Advertising is the bread and butter of the web, yet many claim that they never click on ads, typically using a peacock tone that signals their pride in being ad-averse. But somebody must be clicking, since Google etc are making bilions. Who are they, asks Danah Boyd.
A few years back, I asked this question to someone who worked in the world of web ads and I received a snarky (and condescending) answer: middle America. Over the years, I’ve read all sorts of speculations about search engine ads suggesting that people click on ads:
– Because they don’t know that they’re ads.
– Because they are perceived to be of greater quality than the actual search results (for example, in searches for travel).
– When they’re searching for something that they want to purchase (intent to buy = desire to get to merchants quickly).
– When they’re bored.
– When they think that they might win something or get something for free.
Over the summer, Dave Morgan (AOL Global Advertising Strategy) blogged about a study that they did to investigate who clicks on ads:
What did we learn?

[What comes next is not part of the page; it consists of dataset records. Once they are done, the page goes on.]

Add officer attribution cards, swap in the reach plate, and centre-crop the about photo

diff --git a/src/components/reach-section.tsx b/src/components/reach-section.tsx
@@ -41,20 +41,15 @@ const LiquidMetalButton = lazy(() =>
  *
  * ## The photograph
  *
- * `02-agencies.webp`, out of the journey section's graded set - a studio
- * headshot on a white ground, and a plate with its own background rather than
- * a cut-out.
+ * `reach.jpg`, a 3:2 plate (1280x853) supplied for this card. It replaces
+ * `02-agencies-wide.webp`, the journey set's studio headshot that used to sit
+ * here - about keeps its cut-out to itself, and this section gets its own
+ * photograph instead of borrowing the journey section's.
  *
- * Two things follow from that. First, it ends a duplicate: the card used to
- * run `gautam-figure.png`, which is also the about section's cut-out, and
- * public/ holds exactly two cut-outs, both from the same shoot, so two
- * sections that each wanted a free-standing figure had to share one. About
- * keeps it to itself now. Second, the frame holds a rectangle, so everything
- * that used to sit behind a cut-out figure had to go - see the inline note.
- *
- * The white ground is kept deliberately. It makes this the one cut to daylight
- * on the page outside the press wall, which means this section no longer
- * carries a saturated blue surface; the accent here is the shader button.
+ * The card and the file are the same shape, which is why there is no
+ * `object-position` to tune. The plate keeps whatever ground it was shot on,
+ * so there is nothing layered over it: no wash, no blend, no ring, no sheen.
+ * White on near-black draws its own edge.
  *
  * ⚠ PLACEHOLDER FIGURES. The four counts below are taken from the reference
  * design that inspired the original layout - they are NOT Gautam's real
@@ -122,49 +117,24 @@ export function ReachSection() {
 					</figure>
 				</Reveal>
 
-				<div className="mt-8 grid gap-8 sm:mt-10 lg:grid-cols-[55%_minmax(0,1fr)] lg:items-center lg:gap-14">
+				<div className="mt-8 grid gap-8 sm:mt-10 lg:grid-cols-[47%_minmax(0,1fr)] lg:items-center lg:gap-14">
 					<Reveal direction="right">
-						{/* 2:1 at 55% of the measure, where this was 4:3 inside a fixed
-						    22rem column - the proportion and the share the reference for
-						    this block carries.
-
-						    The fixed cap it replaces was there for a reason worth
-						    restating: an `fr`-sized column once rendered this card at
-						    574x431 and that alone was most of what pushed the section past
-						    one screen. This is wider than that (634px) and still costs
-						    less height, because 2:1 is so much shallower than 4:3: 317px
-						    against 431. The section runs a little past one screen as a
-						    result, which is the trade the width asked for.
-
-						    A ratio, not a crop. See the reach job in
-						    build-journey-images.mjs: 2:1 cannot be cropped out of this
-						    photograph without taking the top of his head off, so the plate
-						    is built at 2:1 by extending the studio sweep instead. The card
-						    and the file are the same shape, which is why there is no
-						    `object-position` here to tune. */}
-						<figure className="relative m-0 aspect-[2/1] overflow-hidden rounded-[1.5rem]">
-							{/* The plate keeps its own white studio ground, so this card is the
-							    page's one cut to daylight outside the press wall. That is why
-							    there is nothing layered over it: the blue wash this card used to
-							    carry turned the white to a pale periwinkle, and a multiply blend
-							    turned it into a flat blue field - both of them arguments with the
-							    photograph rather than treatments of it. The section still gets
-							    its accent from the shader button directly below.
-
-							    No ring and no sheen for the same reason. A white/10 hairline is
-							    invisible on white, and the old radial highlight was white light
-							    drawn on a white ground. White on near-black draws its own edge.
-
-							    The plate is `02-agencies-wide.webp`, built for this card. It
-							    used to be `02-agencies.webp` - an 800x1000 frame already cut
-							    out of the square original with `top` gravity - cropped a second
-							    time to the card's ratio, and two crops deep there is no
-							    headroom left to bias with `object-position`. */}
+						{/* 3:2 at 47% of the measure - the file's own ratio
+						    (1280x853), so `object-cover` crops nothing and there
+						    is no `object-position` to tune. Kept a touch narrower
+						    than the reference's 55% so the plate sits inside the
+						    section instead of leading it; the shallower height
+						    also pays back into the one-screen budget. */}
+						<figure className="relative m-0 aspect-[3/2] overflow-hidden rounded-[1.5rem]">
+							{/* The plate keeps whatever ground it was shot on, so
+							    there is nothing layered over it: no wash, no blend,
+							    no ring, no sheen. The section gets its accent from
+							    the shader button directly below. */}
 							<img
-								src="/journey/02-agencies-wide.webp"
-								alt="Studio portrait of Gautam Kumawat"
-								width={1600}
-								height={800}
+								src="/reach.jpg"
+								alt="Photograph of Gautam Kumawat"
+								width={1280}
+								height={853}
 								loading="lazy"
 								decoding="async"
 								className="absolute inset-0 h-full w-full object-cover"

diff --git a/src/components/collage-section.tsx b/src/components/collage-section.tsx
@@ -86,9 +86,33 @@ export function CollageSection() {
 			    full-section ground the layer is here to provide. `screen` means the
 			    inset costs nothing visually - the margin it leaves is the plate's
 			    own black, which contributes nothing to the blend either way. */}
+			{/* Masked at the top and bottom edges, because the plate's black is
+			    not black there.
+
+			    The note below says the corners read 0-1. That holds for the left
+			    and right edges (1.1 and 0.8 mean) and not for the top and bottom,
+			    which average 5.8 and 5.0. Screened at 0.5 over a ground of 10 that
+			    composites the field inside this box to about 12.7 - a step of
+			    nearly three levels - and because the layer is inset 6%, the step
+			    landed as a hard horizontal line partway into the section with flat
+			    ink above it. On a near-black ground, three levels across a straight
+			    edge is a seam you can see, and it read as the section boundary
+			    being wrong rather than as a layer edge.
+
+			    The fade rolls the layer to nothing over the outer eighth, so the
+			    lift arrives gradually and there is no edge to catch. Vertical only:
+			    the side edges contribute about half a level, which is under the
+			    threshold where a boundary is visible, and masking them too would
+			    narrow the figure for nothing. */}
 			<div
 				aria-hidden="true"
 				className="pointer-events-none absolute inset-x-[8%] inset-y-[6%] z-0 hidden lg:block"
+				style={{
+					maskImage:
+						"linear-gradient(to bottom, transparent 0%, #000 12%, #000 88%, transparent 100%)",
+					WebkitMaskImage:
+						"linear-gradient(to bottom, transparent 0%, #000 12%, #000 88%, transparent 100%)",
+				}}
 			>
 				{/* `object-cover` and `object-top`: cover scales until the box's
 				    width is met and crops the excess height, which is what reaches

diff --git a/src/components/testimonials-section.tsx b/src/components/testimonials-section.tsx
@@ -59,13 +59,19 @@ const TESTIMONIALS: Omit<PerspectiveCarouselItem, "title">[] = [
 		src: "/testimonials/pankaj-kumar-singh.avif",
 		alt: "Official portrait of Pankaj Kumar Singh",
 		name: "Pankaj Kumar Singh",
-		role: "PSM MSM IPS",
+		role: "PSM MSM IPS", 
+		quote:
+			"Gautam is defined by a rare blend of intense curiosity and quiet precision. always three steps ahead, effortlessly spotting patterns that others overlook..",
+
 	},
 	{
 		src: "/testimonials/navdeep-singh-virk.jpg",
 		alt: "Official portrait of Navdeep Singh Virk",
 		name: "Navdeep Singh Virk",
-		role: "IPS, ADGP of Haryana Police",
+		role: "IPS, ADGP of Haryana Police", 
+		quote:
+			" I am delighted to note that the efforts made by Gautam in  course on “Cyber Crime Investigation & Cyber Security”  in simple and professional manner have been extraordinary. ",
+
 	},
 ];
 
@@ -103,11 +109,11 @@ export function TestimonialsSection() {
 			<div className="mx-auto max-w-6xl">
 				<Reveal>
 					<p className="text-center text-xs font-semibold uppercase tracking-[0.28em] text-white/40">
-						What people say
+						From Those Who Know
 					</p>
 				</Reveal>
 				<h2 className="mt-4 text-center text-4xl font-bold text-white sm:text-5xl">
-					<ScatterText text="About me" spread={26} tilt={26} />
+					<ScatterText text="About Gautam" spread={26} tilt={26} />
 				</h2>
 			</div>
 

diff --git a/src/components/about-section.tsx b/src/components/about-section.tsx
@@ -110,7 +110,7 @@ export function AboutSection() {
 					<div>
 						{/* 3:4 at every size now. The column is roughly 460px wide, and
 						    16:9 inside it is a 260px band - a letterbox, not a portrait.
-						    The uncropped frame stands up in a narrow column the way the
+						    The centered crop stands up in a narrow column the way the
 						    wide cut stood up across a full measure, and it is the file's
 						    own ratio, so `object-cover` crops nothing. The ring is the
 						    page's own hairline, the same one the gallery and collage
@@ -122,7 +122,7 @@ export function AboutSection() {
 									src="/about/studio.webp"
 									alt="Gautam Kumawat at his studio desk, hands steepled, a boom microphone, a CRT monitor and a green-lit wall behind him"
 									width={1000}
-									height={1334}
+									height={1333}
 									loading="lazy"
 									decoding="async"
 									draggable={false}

A lot. We learned that most people do not click on ads, and those that do are by no means representative of Web users at large.
Ninety-nine percent of Web users do not click on ads on a monthly basis. Of the 1% that do, most only click once a month. Less than two tenths of one percent click more often. That tiny percentage makes up the vast majority of banner ad clicks.

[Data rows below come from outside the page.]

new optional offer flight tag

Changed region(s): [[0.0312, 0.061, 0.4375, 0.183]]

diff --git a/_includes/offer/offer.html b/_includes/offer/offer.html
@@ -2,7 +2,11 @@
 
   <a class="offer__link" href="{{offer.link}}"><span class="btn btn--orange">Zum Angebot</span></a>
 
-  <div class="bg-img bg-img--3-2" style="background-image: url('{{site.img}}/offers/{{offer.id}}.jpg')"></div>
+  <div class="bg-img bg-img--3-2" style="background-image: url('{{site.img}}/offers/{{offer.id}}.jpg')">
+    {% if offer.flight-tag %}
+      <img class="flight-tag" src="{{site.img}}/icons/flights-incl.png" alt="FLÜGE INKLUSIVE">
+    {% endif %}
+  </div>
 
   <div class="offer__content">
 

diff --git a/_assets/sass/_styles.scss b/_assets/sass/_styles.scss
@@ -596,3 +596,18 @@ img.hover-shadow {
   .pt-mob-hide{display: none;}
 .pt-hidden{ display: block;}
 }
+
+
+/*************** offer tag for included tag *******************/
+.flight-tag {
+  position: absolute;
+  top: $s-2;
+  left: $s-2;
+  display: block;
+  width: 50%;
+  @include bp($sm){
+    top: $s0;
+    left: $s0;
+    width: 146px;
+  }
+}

Who are these “heavy clickers”? They are predominantly female, indexing at a rate almost double the male population. They are older. They are predominantly Midwesterners, with some concentrations in Mid-Atlantic States and in New England. What kinds of content do they like to view when they are on the Web? Not surprisingly, they look at sweepstakes far more than any other kind of content. Yes, these are the same people that tend to open direct mail and love to talk to telemarketers.
[via Lunch over IP]